Disposing of unused and expired medications also prevents accidental poisonings, particularly in children. Fatal drug poisonings have increased by 10%since 2000. Similarly, more than 9,000 children every year are hospitalized due to these poisonings. The Poison Prevention Packaging Act of 1970 legislated child-resistant packaging to reduce accidental poisonings and deaths, but
of accidental poisonings still involve child-resistant packaging.
Leftover prescription drugs not only result in poisonings and potential misuse,but when flushed down the toilet or dumped down the drain, they can pollute drinking water. A study of 50 wastewater treatment plants found 56 drugs in the water, including oxycodone, hypertension medications and various OTC drugs.
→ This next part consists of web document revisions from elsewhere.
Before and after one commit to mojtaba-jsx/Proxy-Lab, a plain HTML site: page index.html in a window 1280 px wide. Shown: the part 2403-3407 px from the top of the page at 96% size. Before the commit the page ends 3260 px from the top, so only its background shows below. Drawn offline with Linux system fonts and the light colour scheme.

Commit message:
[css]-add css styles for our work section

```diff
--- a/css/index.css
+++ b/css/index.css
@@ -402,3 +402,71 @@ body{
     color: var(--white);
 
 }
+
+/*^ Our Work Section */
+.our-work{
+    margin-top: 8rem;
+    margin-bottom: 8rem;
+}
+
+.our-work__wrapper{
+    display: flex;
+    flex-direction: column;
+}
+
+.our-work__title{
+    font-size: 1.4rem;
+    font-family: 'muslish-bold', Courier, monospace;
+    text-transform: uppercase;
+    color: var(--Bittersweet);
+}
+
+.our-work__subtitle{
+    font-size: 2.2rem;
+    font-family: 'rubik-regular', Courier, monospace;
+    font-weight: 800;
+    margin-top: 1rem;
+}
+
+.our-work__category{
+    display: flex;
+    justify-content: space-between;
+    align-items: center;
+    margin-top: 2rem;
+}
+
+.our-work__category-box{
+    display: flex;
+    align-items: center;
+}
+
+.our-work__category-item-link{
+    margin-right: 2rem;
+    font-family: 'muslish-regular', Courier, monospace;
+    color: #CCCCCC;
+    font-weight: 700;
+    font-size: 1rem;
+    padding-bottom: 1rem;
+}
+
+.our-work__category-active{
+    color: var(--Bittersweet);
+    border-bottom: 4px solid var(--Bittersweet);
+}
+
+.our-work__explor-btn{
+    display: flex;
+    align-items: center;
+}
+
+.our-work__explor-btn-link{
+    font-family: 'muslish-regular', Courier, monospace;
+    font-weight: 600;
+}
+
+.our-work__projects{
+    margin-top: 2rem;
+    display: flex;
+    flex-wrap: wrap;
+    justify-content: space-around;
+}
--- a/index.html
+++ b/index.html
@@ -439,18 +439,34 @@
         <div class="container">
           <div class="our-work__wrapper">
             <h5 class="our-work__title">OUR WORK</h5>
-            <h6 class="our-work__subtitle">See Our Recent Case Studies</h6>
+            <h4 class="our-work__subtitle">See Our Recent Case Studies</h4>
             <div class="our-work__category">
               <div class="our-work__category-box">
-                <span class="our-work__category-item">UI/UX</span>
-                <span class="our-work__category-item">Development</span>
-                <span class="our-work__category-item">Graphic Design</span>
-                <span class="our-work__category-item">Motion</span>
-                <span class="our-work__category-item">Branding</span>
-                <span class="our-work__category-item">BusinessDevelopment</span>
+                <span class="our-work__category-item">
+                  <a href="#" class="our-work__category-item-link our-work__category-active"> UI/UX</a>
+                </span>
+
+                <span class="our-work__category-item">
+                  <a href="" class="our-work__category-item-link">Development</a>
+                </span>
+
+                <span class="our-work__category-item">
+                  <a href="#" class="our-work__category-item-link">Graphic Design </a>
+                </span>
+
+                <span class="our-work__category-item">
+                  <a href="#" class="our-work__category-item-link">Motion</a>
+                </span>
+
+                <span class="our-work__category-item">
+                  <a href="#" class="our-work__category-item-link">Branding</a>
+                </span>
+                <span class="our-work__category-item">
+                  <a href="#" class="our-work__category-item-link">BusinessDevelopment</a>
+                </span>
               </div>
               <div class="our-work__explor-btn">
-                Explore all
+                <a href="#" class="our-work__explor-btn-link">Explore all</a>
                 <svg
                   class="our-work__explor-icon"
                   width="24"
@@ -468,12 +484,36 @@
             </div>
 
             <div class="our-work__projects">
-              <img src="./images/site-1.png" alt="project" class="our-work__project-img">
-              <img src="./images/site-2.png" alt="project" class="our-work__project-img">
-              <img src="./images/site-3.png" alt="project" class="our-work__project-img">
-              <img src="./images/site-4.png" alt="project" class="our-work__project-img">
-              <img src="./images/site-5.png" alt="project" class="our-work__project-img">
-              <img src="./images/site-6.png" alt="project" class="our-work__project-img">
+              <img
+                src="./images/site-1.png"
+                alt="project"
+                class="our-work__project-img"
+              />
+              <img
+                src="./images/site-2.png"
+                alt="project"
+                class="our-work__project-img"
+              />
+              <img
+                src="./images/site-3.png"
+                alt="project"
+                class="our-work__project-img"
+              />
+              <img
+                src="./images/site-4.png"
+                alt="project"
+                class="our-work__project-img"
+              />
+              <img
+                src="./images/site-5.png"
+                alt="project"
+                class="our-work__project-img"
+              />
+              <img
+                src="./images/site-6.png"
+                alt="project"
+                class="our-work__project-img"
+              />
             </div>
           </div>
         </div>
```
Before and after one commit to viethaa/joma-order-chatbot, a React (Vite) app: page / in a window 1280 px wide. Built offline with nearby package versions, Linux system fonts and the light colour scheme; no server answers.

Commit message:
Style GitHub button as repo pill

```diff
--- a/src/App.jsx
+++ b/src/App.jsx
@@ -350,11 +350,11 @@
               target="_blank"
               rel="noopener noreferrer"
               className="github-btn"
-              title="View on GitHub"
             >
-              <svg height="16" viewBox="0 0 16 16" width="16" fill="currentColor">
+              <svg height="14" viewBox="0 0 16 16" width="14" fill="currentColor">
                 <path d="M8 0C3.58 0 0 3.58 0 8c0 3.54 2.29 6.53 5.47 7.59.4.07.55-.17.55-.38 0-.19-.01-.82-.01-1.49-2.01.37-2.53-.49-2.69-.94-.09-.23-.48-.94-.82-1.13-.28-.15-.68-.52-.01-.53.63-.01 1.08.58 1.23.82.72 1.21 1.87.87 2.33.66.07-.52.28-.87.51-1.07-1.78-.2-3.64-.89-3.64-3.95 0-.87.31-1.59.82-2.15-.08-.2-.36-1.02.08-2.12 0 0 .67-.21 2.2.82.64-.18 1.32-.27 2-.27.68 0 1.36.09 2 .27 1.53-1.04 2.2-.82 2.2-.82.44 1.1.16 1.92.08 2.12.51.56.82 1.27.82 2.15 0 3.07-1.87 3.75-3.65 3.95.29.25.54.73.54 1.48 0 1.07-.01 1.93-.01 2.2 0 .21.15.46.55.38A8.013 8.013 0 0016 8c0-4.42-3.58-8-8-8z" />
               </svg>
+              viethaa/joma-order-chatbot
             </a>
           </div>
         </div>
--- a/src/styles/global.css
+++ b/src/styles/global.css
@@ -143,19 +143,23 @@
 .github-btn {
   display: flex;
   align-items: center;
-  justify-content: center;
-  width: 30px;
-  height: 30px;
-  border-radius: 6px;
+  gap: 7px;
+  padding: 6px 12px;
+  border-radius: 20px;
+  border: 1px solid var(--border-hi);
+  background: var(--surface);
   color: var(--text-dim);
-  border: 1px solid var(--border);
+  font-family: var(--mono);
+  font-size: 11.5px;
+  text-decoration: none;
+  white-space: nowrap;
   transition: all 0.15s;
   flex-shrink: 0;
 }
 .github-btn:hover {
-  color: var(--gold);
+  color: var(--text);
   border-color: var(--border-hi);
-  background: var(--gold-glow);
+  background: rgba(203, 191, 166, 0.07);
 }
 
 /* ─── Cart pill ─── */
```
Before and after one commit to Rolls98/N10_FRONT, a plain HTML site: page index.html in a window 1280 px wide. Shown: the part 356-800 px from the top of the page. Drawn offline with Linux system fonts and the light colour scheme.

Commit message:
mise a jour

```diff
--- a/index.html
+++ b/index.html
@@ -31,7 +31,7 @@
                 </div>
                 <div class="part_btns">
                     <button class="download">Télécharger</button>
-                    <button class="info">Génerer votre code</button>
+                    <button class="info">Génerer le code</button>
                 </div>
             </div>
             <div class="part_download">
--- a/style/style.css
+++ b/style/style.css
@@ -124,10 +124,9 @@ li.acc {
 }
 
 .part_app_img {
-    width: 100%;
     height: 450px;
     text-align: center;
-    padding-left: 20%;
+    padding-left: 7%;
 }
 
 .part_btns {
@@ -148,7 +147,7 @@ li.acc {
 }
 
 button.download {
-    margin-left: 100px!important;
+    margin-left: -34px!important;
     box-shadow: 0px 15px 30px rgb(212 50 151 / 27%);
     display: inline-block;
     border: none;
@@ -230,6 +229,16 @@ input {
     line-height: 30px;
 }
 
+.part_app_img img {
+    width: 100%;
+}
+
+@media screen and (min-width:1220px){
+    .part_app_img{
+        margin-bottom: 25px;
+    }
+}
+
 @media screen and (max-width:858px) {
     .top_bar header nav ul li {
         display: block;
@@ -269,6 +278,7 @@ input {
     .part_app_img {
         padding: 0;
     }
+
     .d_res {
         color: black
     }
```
Another study of 25 drinking-water treatment plants found that despite the rigorous filtering and cleaning process that occurs at the facilities, traces of carbamazepine, bupropion, cotinine, metoprolol and lithium persisted.
Newer, non-toxic disposal options can significantly reduce the environmental impact by offering an alternative to flushing medications down the toilet or drain. When environmentally conscious consumers have access to an easy-to-usedisposal method that’s also ecofriendly, they will be less likely to hold on to leftover medications.
Making proper disposal a priority
Numerous disposal options can be recommended to patients. However, traditional methods such as Take Back Days, kiosks, and mail-back envelopes require patients to transport unused medications to another location or to obtain a special envelope to enclose the drugs and then go to the post office. These extra steps and inconveniences prevent many people from acting as quickly as they should and can lead to keeping medications longer than needed - thereby increasing the risk of diversion and addiction as well as poisonings. In fact, the average length of time that Americans retain a prescription medication is three years. That’s 1,095 days that those pills are at risk for misuse.
By recommending a variety of disposal options to patients, pharmacist can play a pivotal role in fighting the nation’s opioid epidemic - while also protecting children from accidental poisonings and lessening the environmental impact of drug disposal.
John Holaday, Ph.D., is chairman, founder and CEO of DisposeRx.